The search of Ireland’s register of beneficial owners – a key tool in the fight against money laundering here and across the EU – has been suspended following a landmark ruling by the European Court of Justice.
Under EU anti-money laundering legislation, Member States were required to set up and maintain a register of beneficial ownership (RBO) of companies established on their territory.
It is seen as crucial in unmasking owners hiding behind often complex, cross-border webs of shelf companies.
However, in a judgment last week, the Court found that unrestricted public access to details of the beneficial owner “constitutes a serious interference with fundamental rights to privacy and the protection of personal data”.
The Court said it made the decision in the light of Articles 7 and 8 of the Charter of Fundamental Rights of the European Union, which enshrine the right to privacy.
Campaign group Transparency International said the decision could set back the fight against corruption, organized crime and tax evasion by 30 years.
Hundreds of thousands of Irish companies have registered their property details with the RBO, which has been searchable by law enforcement, the media and the public.
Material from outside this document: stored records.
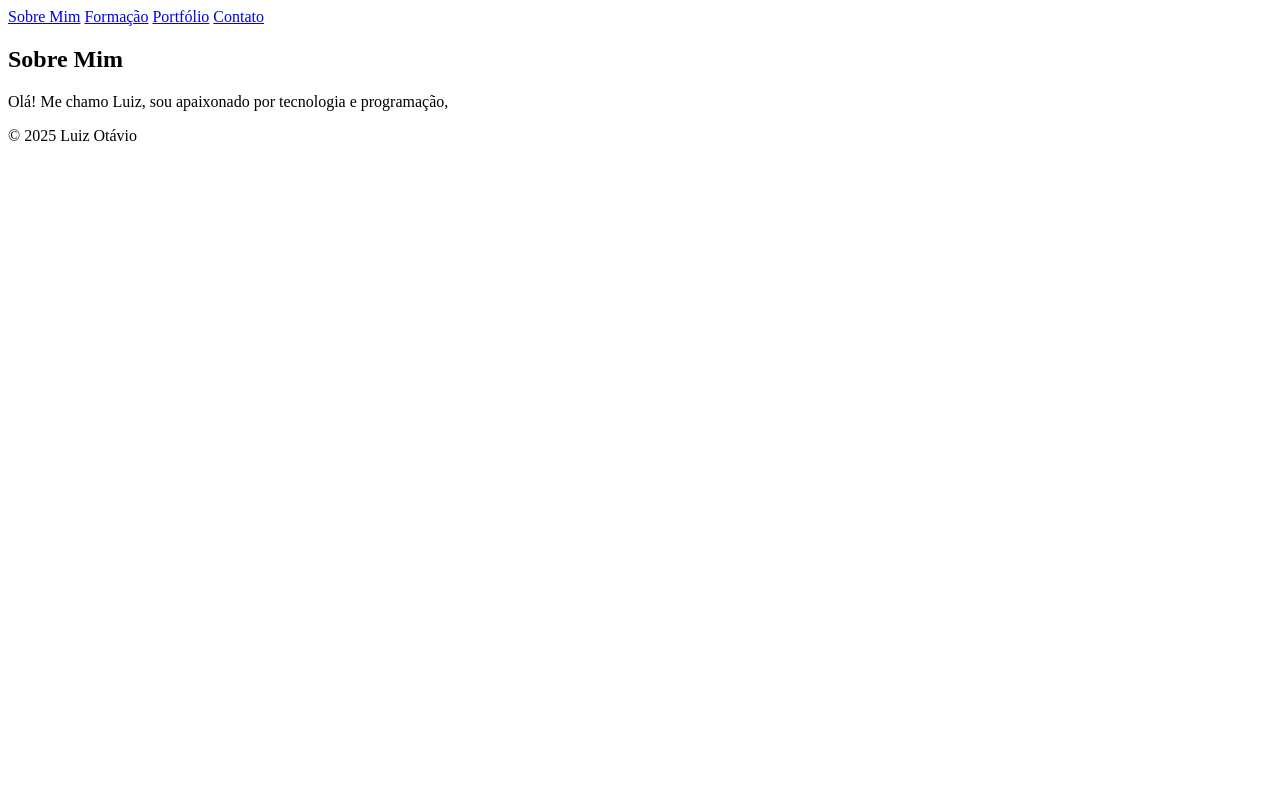
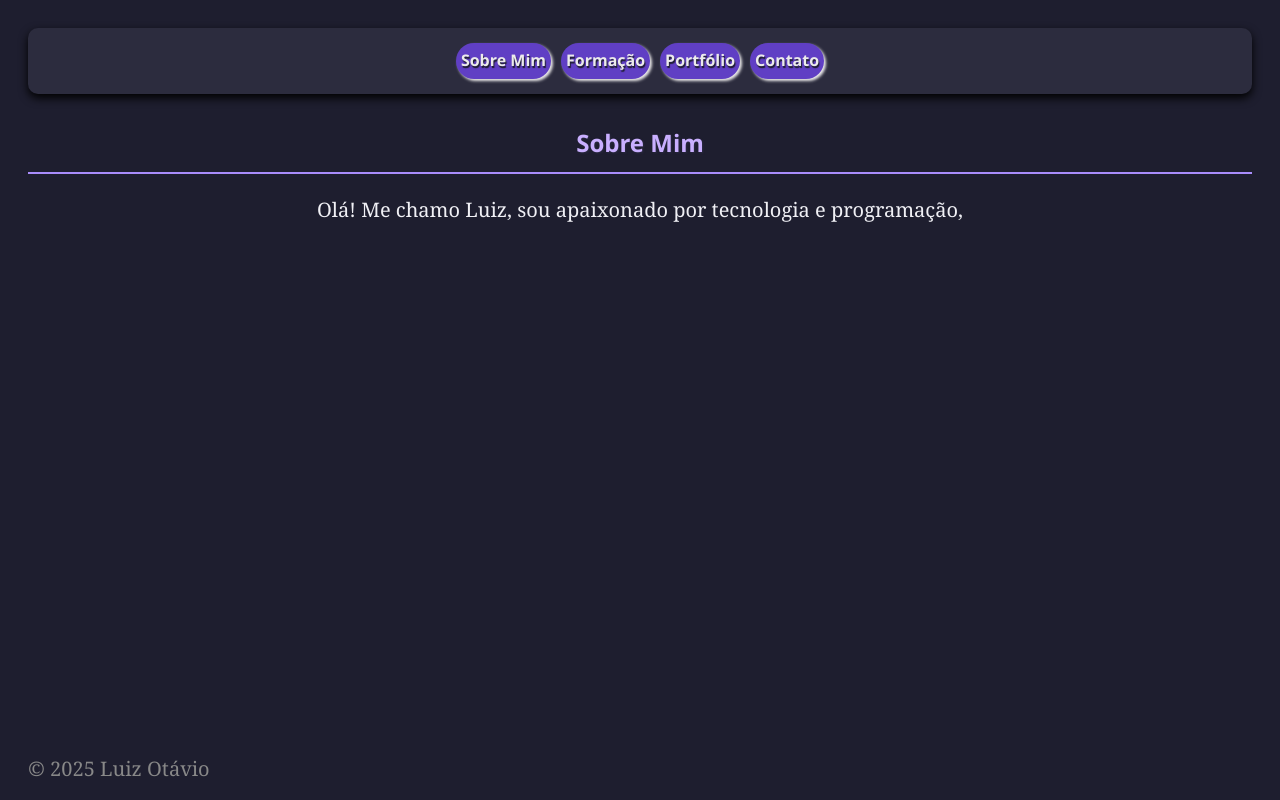
Before and after one commit to Luizotavios0uza/Portf-lio-Luiz-Ot-vio, a plain HTML site: page index.html in a window 1280 px wide. Drawn offline with Linux system fonts and the light colour scheme; the site is published under a folder, as on GitHub Pages, so addresses that start at the root find nothing.

Commit message:
Update index.html

```diff
--- a/index.html
+++ b/index.html
@@ -5,7 +5,7 @@
     <meta charset="UTF-8">
     <meta name="viewport" content="width=device-width, initial-scale=1.0">
     <title>Sobre mim</title>
-    <link rel="stylesheet" href="/Páginas/custom.css">
+    <link rel="stylesheet" href="custom.css">
 </head>
 
 <body>
@@ -13,9 +13,9 @@
     <header>
         <nav>
             <a href="index.html">Sobre Mim</a>
-            <a href="/Páginas/formacao.html">Formação</a>
-            <a href="/Páginas/portfolio.html">Portfólio</a>
-            <a href="/Páginas/contato.html">Contato</a>
+            <a href="formacao.html">Formação</a>
+            <a href="portfolio.html">Portfólio</a>
+            <a href="contato.html">Contato</a>
         </nav>
     </header>
     <!-- Descrição inicial do dono da página -->
```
However, access to the database search function is now blocked.
“Following the recent judgment of the European Court of Justice, the search function in the RBO register for beneficial ownership information is now suspended,” the website reads.
“The RBO is currently working on making access only available to certain individuals,” she adds.
Whilst a company’s failure to register ownership details with the RBO within a certain time frame can result in hefty fines of up to €500,000, the database has also uncovered persistent and serious weaknesses in the Irish company registration process.
For example, many fake companies do not register ownership records with the RBO and are allowed to continue to operate.
Fake companies can be used for a range of illegal activities such as money laundering and sanctions evasion.
The Companies Registration Office (CRO), which oversees the RBO, even acknowledged earlier this year that while up to 30,000 companies had not registered with the mandatory RBO, it was impossible to prosecute all companies that had not registered .
investigations of Irish Independent found that hundreds of front companies have been formed here and that despite some efforts by the CRO to address the problem, new front companies continue to be formed.
With database searches now suspended, what is seen as a key tool in the fight against criminal activity is now out of service.
John Devitt, the chief executive of Transparency International Ireland, said last week that the register is not only important for tackling potential crime.
“Any investor, tenant or customer of a company has the right to know who owns the company they are dealing with.”
https://www.independent.ie/business/european-court-ruling-halts-access-to-key-irish-company-ownership-database-42183693.html European Court of Justice ruling halts access to key Irish corporate property database